[Start of section]

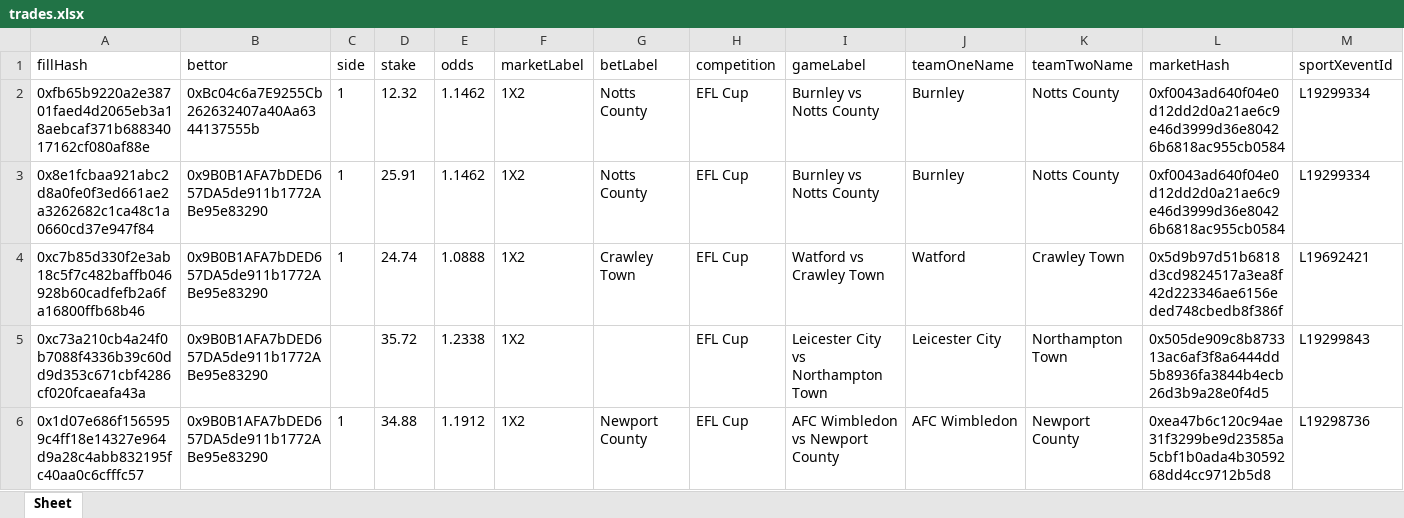
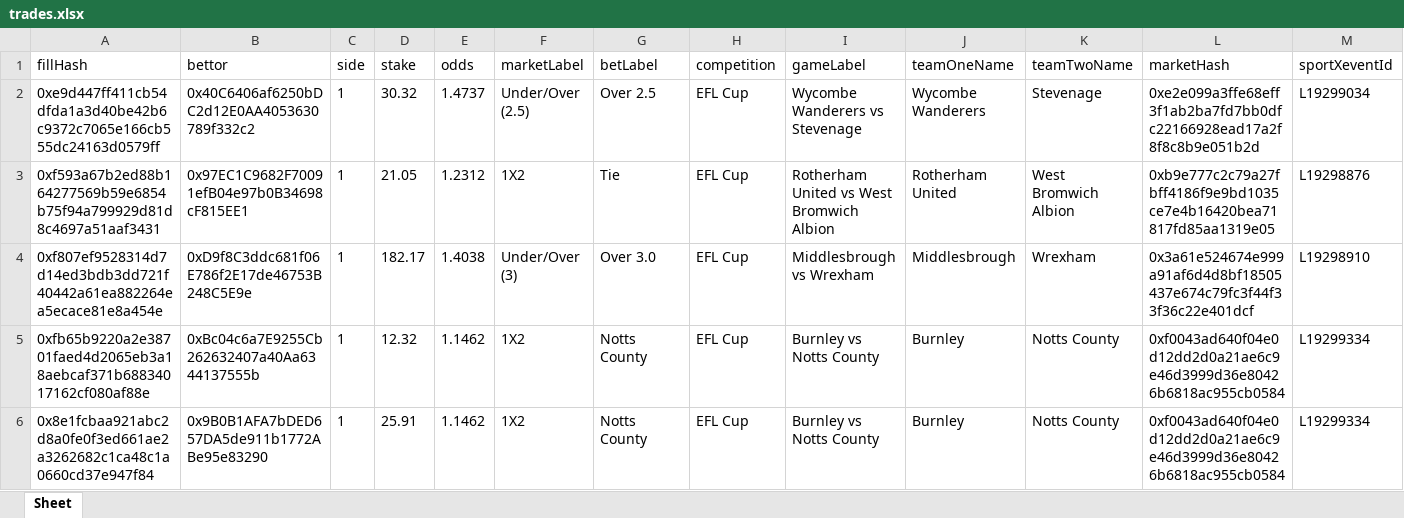
Before and after one commit to aimidas1/transactions_sxbet, an Excel workbook: data/sxbet/ligas/EFL Cup/trades.xlsx, sheet Sheet, drawn as a sheet; only a part is shown; the shorter side is filled out with more unchanged rows; values as stored, in another font and other column widths than the file's, no borders; rows hold the shown columns only; the diff names each change by its address in the sheet, - before the commit and + after, or states it on an @@ line.

Commit message:
Update soccer trades 2026-08-07 00:03:11 UTC

```diff
--- a/data/sxbet/ligas/EFL Cup/trades.xlsx (sheet Sheet)
+++ b/data/sxbet/ligas/EFL Cup/trades.xlsx (sheet Sheet)
+row 2: 0xe9d447ff411cb54dfda1a3d40be42b6c9372c7065e166cb555dc24163d0579ff | 0x40C6406af6250bDC2d12E0AA4053630789f332c2 | 1 | 30.32 | 1.4737 | Under/Over (2.5) | Over 2.5 | EFL Cup | Wycombe Wanderers vs Stevenage | Wycombe Wanderers | Stevenage | 0xe2e099a3ffe68eff3f1ab2ba7fd7bb0dfc22166928ead17a2f8f8c8b9e051b2d | L19299034
+row 3: 0xf593a67b2ed88b164277569b59e6854b75f94a799929d81d8c4697a51aaf3431 | 0x97EC1C9682F70091efB04e97b0B34698cF815EE1 | 1 | 21.05 | 1.2312 | 1X2 | Tie | EFL Cup | Rotherham United vs West Bromwich Albion | Rotherham United | West Bromwich Albion | 0xb9e777c2c79a27fbff4186f9e9bd1035ce7e4b16420bea71817fd85aa1319e05 | L19298876
+row 4: 0xf807ef9528314d7d14ed3bdb3dd721f40442a61ea882264ea5ecace81e8a454e | 0xD9f8C3ddc681f06E786f2E17de46753B248C5E9e | 1 | 182.17 | 1.4038 | Under/Over (3) | Over 3.0 | EFL Cup | Middlesbrough vs Wrexham | Middlesbrough | Wrexham | 0x3a61e524674e999a91af6d4d8bf18505437e674c79fc3f44f33f36c22e401dcf | L19298910
```
Also changed, not shown: data/sxbet/ligas/Campeonato Brasileiro/trades.xlsx, data/sxbet/ligas/Leagues Cup/trades.xlsx, 7 other files.
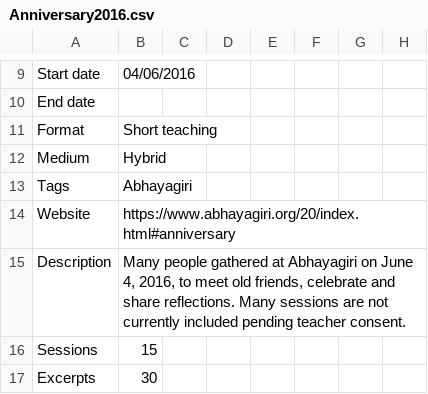
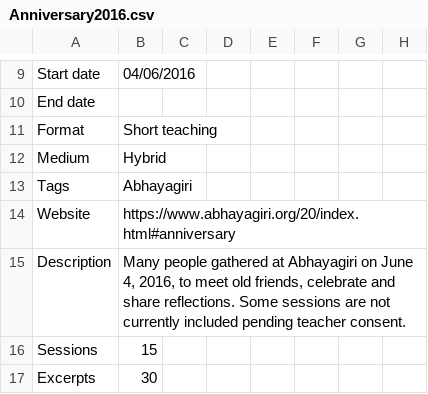
Before and after one commit to Kaccana-Bhikkhu/kaccana-bhikkhu.github.io, a CSV file: csv/Anniversary2016.csv, drawn as a sheet; only a part is shown, gaps mark what is left out; the diff names each change by its address in the sheet, - before the commit and + after, or states it on an @@ line.

```diff
--- a/csv/Anniversary2016.csv
+++ b/csv/Anniversary2016.csv
-B15: …share reflections. Many sessions are…
+B15: …share reflections. Some sessions are…
```
Also changed, not shown: csv/Summary.csv, 52 other files.
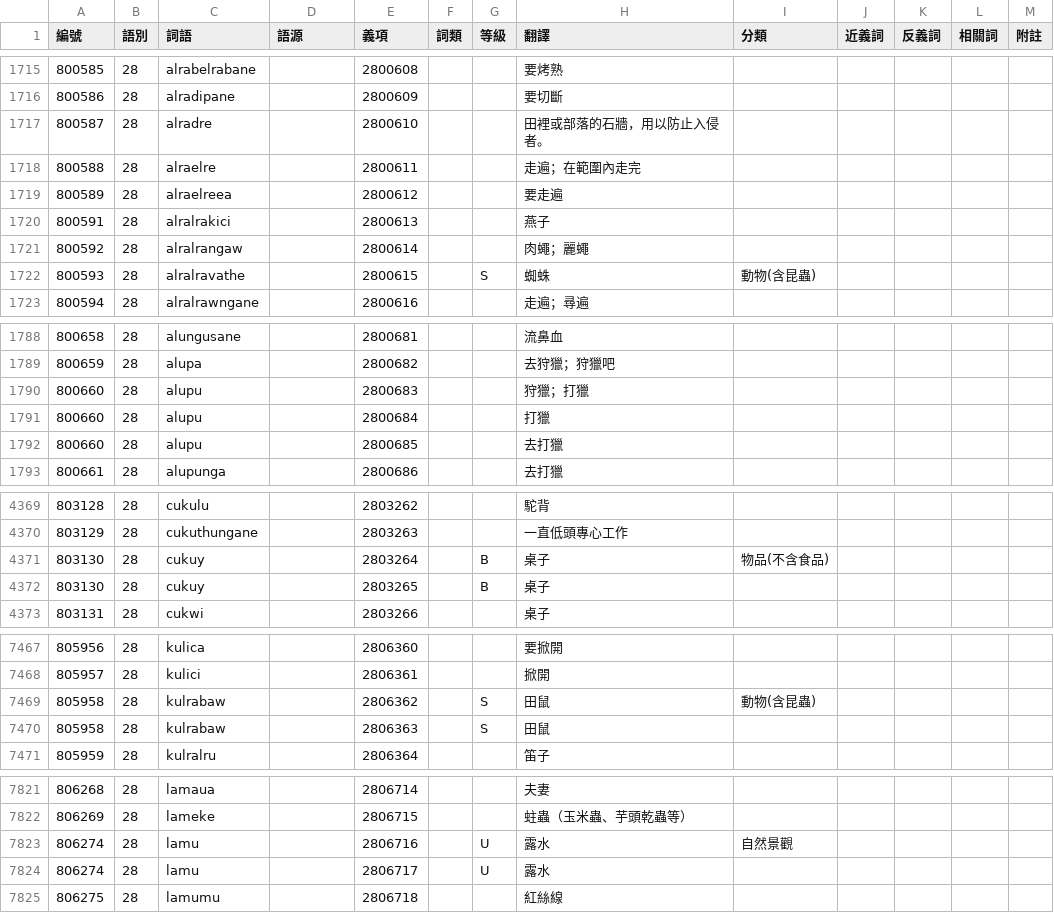
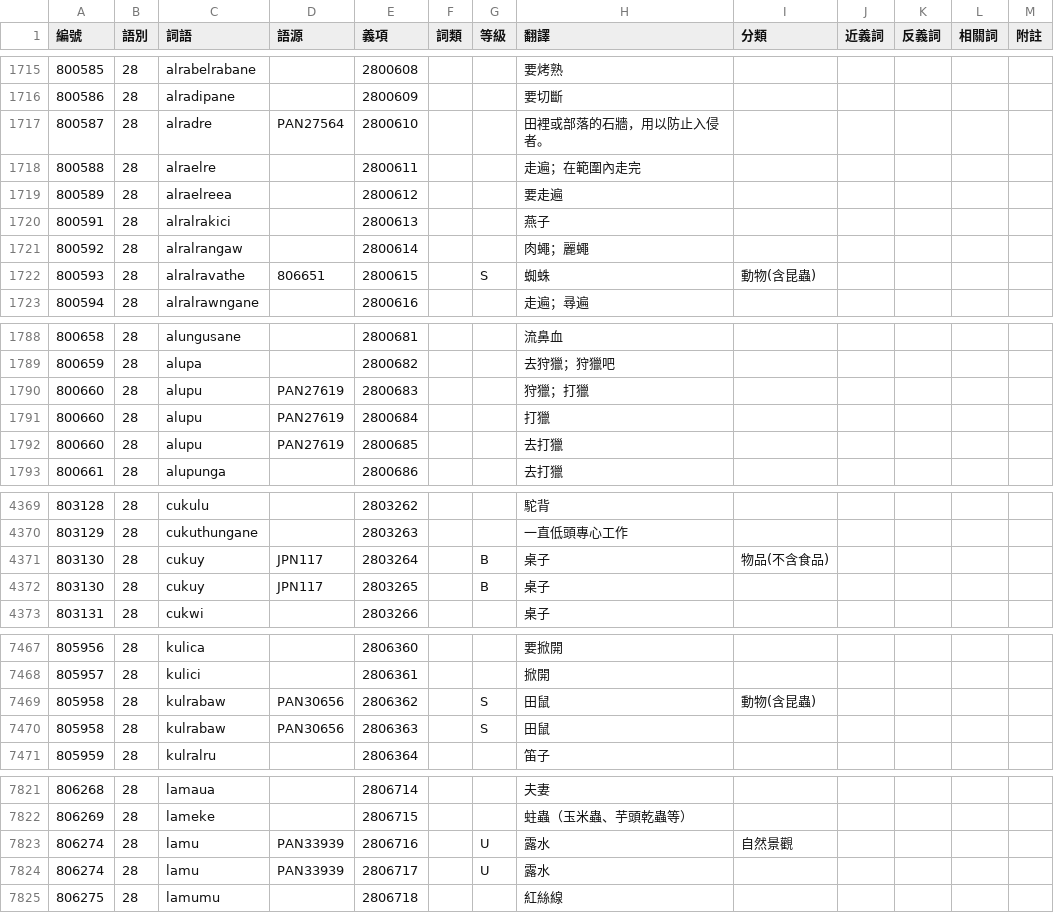
Before and after one commit to haiangdict/HLDDru, a CSV file: data/08-Senses.csv, drawn as a sheet; only a part is shown, gaps mark what is left out; the diff covers the shown part only.

```diff
--- a/data/08-Senses.csv
+++ b/data/08-Senses.csv
@@ -1716,3 +1716,3 @@
 800586,28,alradipane,,2800609,,,要切斷,,,,,
-800587,28,alradre,,2800610,,,田裡或部落的石牆，用以防止入侵者。,,,,,
+800587,28,alradre,PAN27564,2800610,,,田裡或部落的石牆，用以防止入侵者。,,,,,
 800588,28,alraelre,,2800611,,,走遍；在範圍內走完,,,,,
@@ -1721,3 +1721,3 @@
 800592,28,alralrangaw,,2800614,,,肉蠅；麗蠅,,,,,
-800593,28,alralravathe,,2800615,,S,蜘蛛,動物(含昆蟲),,,,
+800593,28,alralravathe,806651,2800615,,S,蜘蛛,動物(含昆蟲),,,,
 800594,28,alralrawngane,,2800616,,,走遍；尋遍,,,,,
@@ -1789,5 +1789,5 @@
 800659,28,alupa,,2800682,,,去狩獵；狩獵吧,,,,,
-800660,28,alupu,,2800683,,,狩獵；打獵,,,,,
-800660,28,alupu,,2800684,,,打獵,,,,,
-800660,28,alupu,,2800685,,,去打獵,,,,,
+800660,28,alupu,PAN27619,2800683,,,狩獵；打獵,,,,,
+800660,28,alupu,PAN27619,2800684,,,打獵,,,,,
+800660,28,alupu,PAN27619,2800685,,,去打獵,,,,,
 800661,28,alupunga,,2800686,,,去打獵,,,,,
@@ -4370,4 +4370,4 @@
 803129,28,cukuthungane,,2803263,,,一直低頭專心工作,,,,,
-803130,28,cukuy,,2803264,,B,桌子,物品(不含食品),,,,
-803130,28,cukuy,,2803265,,B,桌子,,,,,
+803130,28,cukuy,JPN117,2803264,,B,桌子,物品(不含食品),,,,
+803130,28,cukuy,JPN117,2803265,,B,桌子,,,,,
 803131,28,cukwi,,2803266,,,桌子,,,,,
@@ -7468,4 +7468,4 @@
 805957,28,kulici,,2806361,,,掀開,,,,,
-805958,28,kulrabaw,,2806362,,S,田鼠,動物(含昆蟲),,,,
-805958,28,kulrabaw,,2806363,,S,田鼠,,,,,
+805958,28,kulrabaw,PAN30656,2806362,,S,田鼠,動物(含昆蟲),,,,
+805958,28,kulrabaw,PAN30656,2806363,,S,田鼠,,,,,
 805959,28,kulralru,,2806364,,,笛子,,,,,
@@ -7822,4 +7822,4 @@
 806269,28,lameke,,2806715,,,蛀蟲（玉米蟲、芋頭乾蟲等）,,,,,
-806274,28,lamu,,2806716,,U,露水,自然景觀,,,,
-806274,28,lamu,,2806717,,U,露水,,,,,
+806274,28,lamu,PAN33939,2806716,,U,露水,自然景觀,,,,
+806274,28,lamu,PAN33939,2806717,,U,露水,,,,,
 806275,28,lamumu,,2806718,,,紅絲線,,,,,
```
Also changed, not shown: 26 edited cells elsewhere in this file, data/08-Etymology.csv.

[End of section]

Task objective => When a line of the records above contains the string "data", count it once; then give the total and nothing else.

Exercise response => 8